Helping Hands: Hospice of Midland and Hospice of Odessa
The Hospice of Midland and Hospice of Odessa help care for many of those ailing in the Permian Basin community.
The Hospice of Midland was the first hospice program established in the tall city, and one of the first ones in the state of Texas.
The organization’s mission is to provide care to a community member and their loved ones when the resident’s health is declining.
A patient with the Hospice of Midland, Amy Lombombard, recounted how the organization has impacted her life since she was diagnosed with Parkinson’s disease.
“I just can’t say enough about it. It’s so hard to believe so many people having such love for people that they don’t know,” she said.
Hospice volunteers provide companionship and comfort to patients, while professionals help with the patient’s physical care.
“She has nurses come in twice a week. She has them come in give her a shower when she needs it. We got Chaplin, now we got musical therapists, it’s just fantastic. It’s a gift from God. We are sitting here right now in Gods waiting room,” her husband, Donnie Lombombard, said.
And it isn’t his family’s first time working with the organization.
“It’s about 22 years ago that Don got his heart. And we had, we were that close to running out of hope,” Amy Lombombard said.
Donnie Lombombard received a heart operation several years ago. He was sent back to Midland and told to enroll in hospice. Months later, he said he was blessed to receive a heart transplant, thanks to a donor. And he credits the care he received with hospice to getting him to that point.
“That’s probably the reason I’m still sitting here in this chair, is because of hospice. Is because they took such good care of me,” he said.
The organization facilitates nurses, support and grief programs, a program that partners ailing veterans with veteran volunteers, and even a pet care program.
Rebecca Haberman, the marketing director with Hospice of Midland, explained how their volunteers impact the lives of hospice patients.
“People think that hospice is just for the last days of someone’s life. But they don’t realize how much life they add to the last of those days. We go in there, and we’re not just there for the patients themselves, we’re there for the entire family,” she said.
There are many ways community members can volunteer.
“Volunteer in our bereavement area, maybe you could go over and pray with our patients. If you want to volunteer with veterans, we have our We Honor Veterans Program. Maybe you and your dog are so well together that you would love to go offer that joy to people in hospitals, then Hospice Hounds is perfect for you,” Haberman said.
Volunteers truly make a difference in the lives of hospice patients, according to Donnie Lombombard.
“These people are like family. Not like family, they are family,” he said.

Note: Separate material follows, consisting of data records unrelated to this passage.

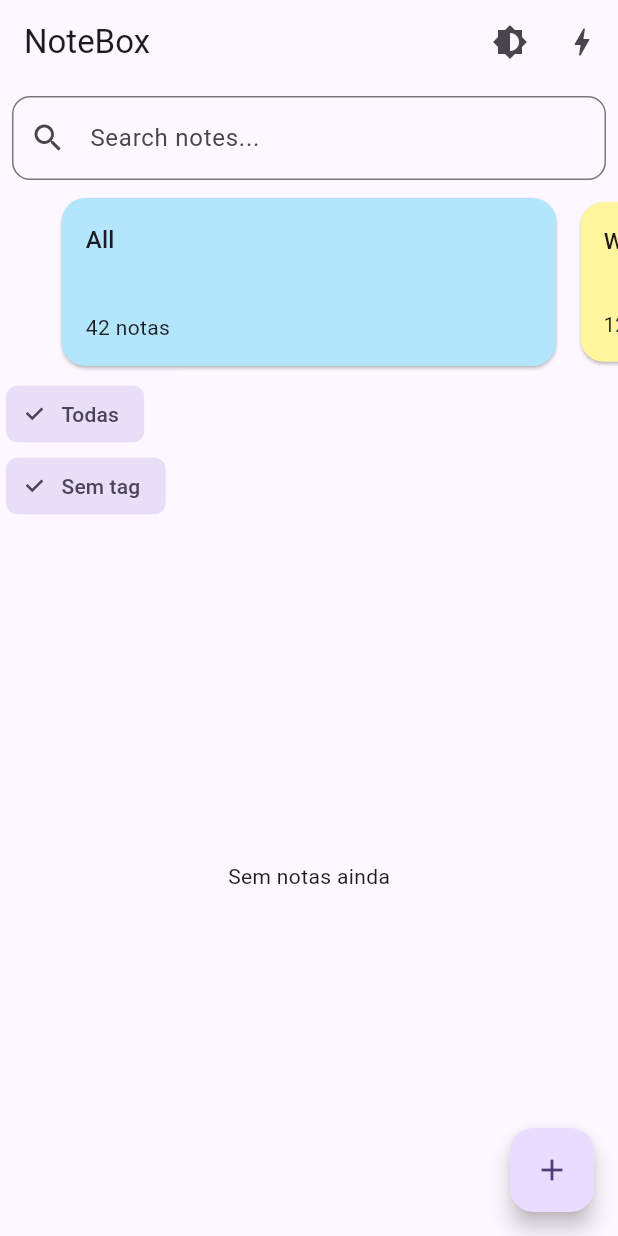
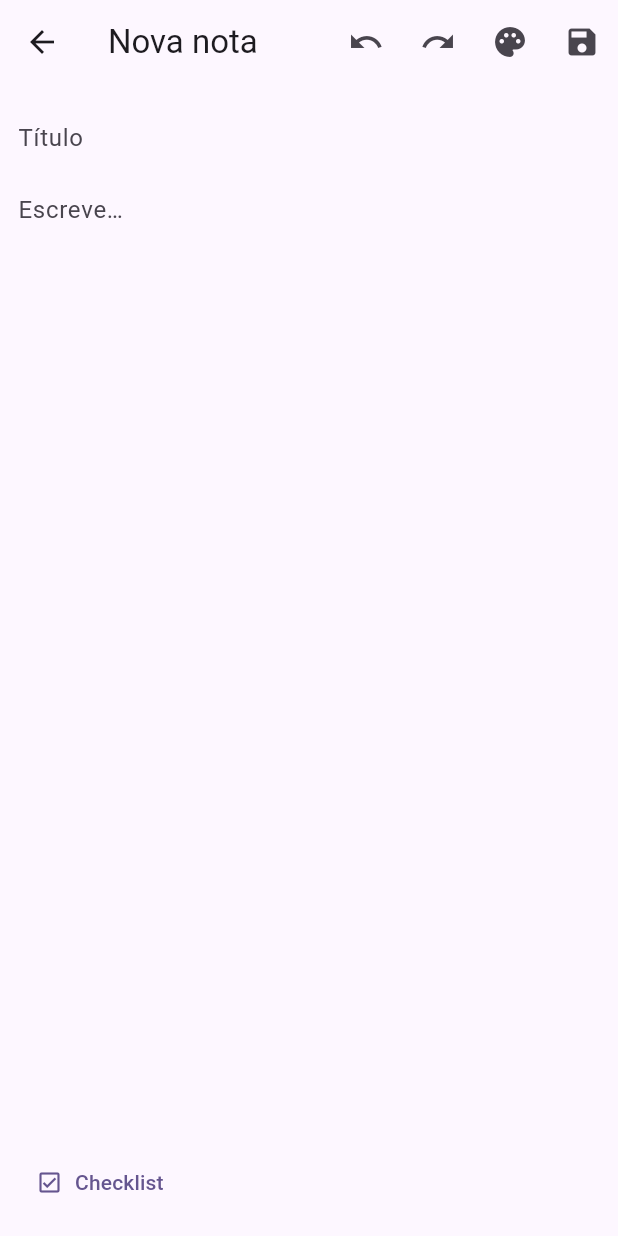
Before and after one commit to TiagoNeves00/tiago-notebox, a Flutter app: the screen it shows after launch, after a tap on the "add" icon, on a phone screen of 412 x 824 dp. Run offline on Flutter 3.47's test engine with Material 3 defaults, Android fonts, the light colour scheme and no system bars; drawn by our look-alikes of dynamic_color; our stand-ins replace drift, flutter_riverpod, go_router; accounts and stored records are empty; generated files the repository leaves out were written again.

Commit message:
Note Editor
Added note editor with undo/redo, color picker, checklist toggle and revisions snapshot

```diff
--- a/lib/app.dart
+++ b/lib/app/app.dart
@@ -1,7 +1,7 @@
 import 'package:dynamic_color/dynamic_color.dart';
 import 'package:flutter/material.dart';
 import 'package:flutter_riverpod/flutter_riverpod.dart';
-import 'package:notebox/features/home/home_page.dart';
+import 'package:notebox/app/router.dart';
 import 'package:notebox/theme/app_colors.dart';
 import 'package:notebox/theme/theme_mode.dart';
 
@@ -29,12 +29,10 @@
             ),
         extensions: const [AppColors.dark],
       );
-      return MaterialApp(
+      return MaterialApp.router(
         title: 'NoteBox',
-        theme: light,
-        darkTheme: dark,
-        themeMode: mode,
-        home: const HomePage(),
+        theme: light, darkTheme: dark, themeMode: mode,
+        routerConfig: appRouter,
       );
     });
   }
--- /dev/null
+++ b/lib/app/router.dart
@@ -0,0 +1,12 @@
+import 'package:go_router/go_router.dart';
+import 'package:notebox/features/editor/note_editor_page.dart';
+import 'package:notebox/features/home/home_page.dart';
+
+final appRouter = GoRouter(
+  routes: [
+    GoRoute(path: '/', builder: (_, __) => const HomePage()),
+    GoRoute(path: '/edit', builder: (_, __) => const NoteEditorPage()),
+    GoRoute(path: '/edit/:id', builder: (c, s) =>
+      NoteEditorPage(noteId: int.parse(s.pathParameters['id']!))),
+  ],
+);
--- a/lib/dev/dev_seed.dart
+++ b/lib/dev/dev_seed.dart
@@ -40,8 +40,12 @@
   final n3 = await db.into(db.notes).insert(NotesCompanion.insert(title: 'Resumo artigo', body: 'Notas de estudo...', folderId: Value(estudosId)));
   final n4 = await db.into(db.notes).insert(NotesCompanion.insert(title: 'Ideias app', body: 'Widgets, grelha, busca', folderId: Value(workId)));
   final n5 = await db.into(db.notes).insert(NotesCompanion.insert(title: 'Treino', body: 'Push/Pull/Legs', folderId: Value(pessoalId), isFavorite: const Value(true)));
+  final n6 = await db.into(db.notes).insert(NotesCompanion.insert(title: 'Viagem', body: 'Reservar hotel, voo, carro', folderId: Value(pessoalId)));
 
   await db.into(db.noteTags).insert(NoteTagsCompanion.insert(noteId: n1, tagId: urgenteId));
+  await db.into(db.noteTags).insert(NoteTagsCompanion.insert(noteId: n2, tagId: urgenteId));
   await db.into(db.noteTags).insert(NoteTagsCompanion.insert(noteId: n3, tagId: ideiaId));
   await db.into(db.noteTags).insert(NoteTagsCompanion.insert(noteId: n4, tagId: ideiaId));
+  await db.into(db.noteTags).insert(NoteTagsCompanion.insert(noteId: n5, tagId: urgenteId));
+  await db.into(db.noteTags).insert(NoteTagsCompanion.insert(noteId: n6, tagId: urgenteId));
 }
--- /dev/null
+++ b/lib/features/editor/note_editor_page.dart
@@ -0,0 +1,74 @@
+import 'package:flutter/material.dart';
+import 'package:flutter_riverpod/flutter_riverpod.dart';
+import 'package:notebox/data/repos/notes_repo.dart';
+import 'package:notebox/data/repos/revisions_repo.dart';
+import 'package:notebox/features/editor/editor_ctrl.dart';
+
+class NoteEditorPage extends ConsumerStatefulWidget {
+  final int? noteId; const NoteEditorPage({super.key, this.noteId});
+  @override ConsumerState<NoteEditorPage> createState()=>_S();
+}
+class _S extends ConsumerState<NoteEditorPage>{
+  final _title=TextEditingController(), _body=TextEditingController();
+  @override void initState(){ super.initState();
+    // load existente no futuro; por agora fica vazio
+  }
+  @override Widget build(BuildContext c){
+    final st=ref.watch(editorProvider); final ctrl=ref.read(editorProvider.notifier);
+    _title.value=_title.value.copyWith(text: st.title, selection: _title.selection);
+    _body.value=_body.value.copyWith(text: st.body, selection: _body.selection);
+    return Scaffold(
+      appBar: AppBar(
+        title: Text(widget.noteId==null?'Nova nota':'Editar nota'),
+        actions: [
+          IconButton(icon: const Icon(Icons.undo), onPressed: ctrl.undo),
+          IconButton(icon: const Icon(Icons.redo), onPressed: ctrl.redo),
+          IconButton(icon: const Icon(Icons.palette), onPressed: ()=>_pickColor(c, ctrl)),
+          IconButton(icon: const Icon(Icons.save), onPressed: () async {
+            final id=await ref.read(notesRepoProvider).upsert(
+              id: widget.noteId, title: st.title, body: st.body, color: st.color);
+            await ref.read(revisionsRepoProvider).add(id, ctrl.snapshotJson());
+            if (mounted) Navigator.pop(c);
+          }),
+        ],
+      ),
+      body: Padding(
+        padding: const EdgeInsets.all(12),
+        child: Column(children:[
+          TextField(
+            controller:_title, decoration: const InputDecoration(hintText:'Título', border: InputBorder.none),
+            onChanged:(v)=>ctrl.set(title:v)),
+          Expanded(child: TextField(
+            controller:_body, maxLines:null, decoration: const InputDecoration(hintText:'Escreve…', border: InputBorder.none),
+            onChanged:(v)=>ctrl.set(body:v))),
+          Row(children:[
+            TextButton.icon(icon: const Icon(Icons.check_box_outlined), label: const Text('Checklist'),
+              onPressed: ()=>_toggleChecklist(ctrl)),
+          ]),
+        ]),
+      ),
+      backgroundColor: st.color!=null? Color(st.color!): null,
+    );
+  }
+  void _toggleChecklist(EditorCtrl ctrl){
+    final t=ref.read(editorProvider).body;
+    final lines=t.split('\n');
+    if(lines.isEmpty){ ctrl.set(body: '- [ ] '); return; }
+    final i=lines.length-1; final L=lines[i];
+    final toggled = L.startsWith('- [ ] ')
+      ? '- [x] ${L.substring(6)}'
+      : L.startsWith('- [x] ')
+        ? '- [ ] ${L.substring(6)}'
+        : '- [ ] $L';
+    lines[i]=toggled; ctrl.set(body: lines.join('\n'));
+  }
+  void _pickColor(BuildContext c, EditorCtrl ctrl){
+    final colors=[0xFFFFF59D,0xFFC8E6C9,0xFFB3E5FC,0xFFD1C4E9,0xFFFFCCBC,0xFFFFFDE7];
+    showModalBottomSheet<void>(context:c, builder:(_)=>GridView.count(
+      crossAxisCount:6, padding: const EdgeInsets.all(12),
+      children: colors.map((v)=>InkWell(
+        onTap:(){ ctrl.set(color:v); Navigator.pop(c); },
+        child: Card(color: Color(v)))).toList(),
+    ));
+  }
+}
--- a/lib/features/home/home_page.dart
+++ b/lib/features/home/home_page.dart
@@ -1,5 +1,6 @@
 import 'package:flutter/material.dart';
 import 'package:flutter_riverpod/flutter_riverpod.dart';
+import 'package:go_router/go_router.dart';
 import 'package:notebox/data/local/db.dart';
 import 'package:notebox/data/repos/folders_repo.dart';
 import 'package:notebox/data/repos/tags_repo.dart';
@@ -88,8 +89,11 @@
         ],
       ),
       floatingActionButton: FloatingActionButton(
-        onPressed: () {},
+        onPressed: () => context.push('/edit'),
         child: const Icon(Icons.add),
+        shape: RoundedRectangleBorder(
+          borderRadius: BorderRadius.circular(32),
+        ),
       ),
     );
   }
--- a/lib/main.dart
+++ b/lib/main.dart
@@ -1,5 +1,5 @@
 import 'package:flutter/material.dart';
 import 'package:flutter_riverpod/flutter_riverpod.dart';
-import 'package:notebox/app.dart';
+import 'package:notebox/app/app.dart';
 
 void main() => runApp(const ProviderScope(child: NoteBoxApp()));
```
Also changed, not shown: lib/data/repos/notes_repo.dart (+11 -0 lines), lib/data/repos/revisions_repo.dart (added, +10 -0 lines), lib/features/editor/editor_ctrl.dart (added, +38 -0 lines).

Haberman said community members don’t have to volunteer alone. She encourages community members to sign up with a friend.
For more information, visit the following website: https://hospiceofmidland.org, or call 432 - 682 - 2855.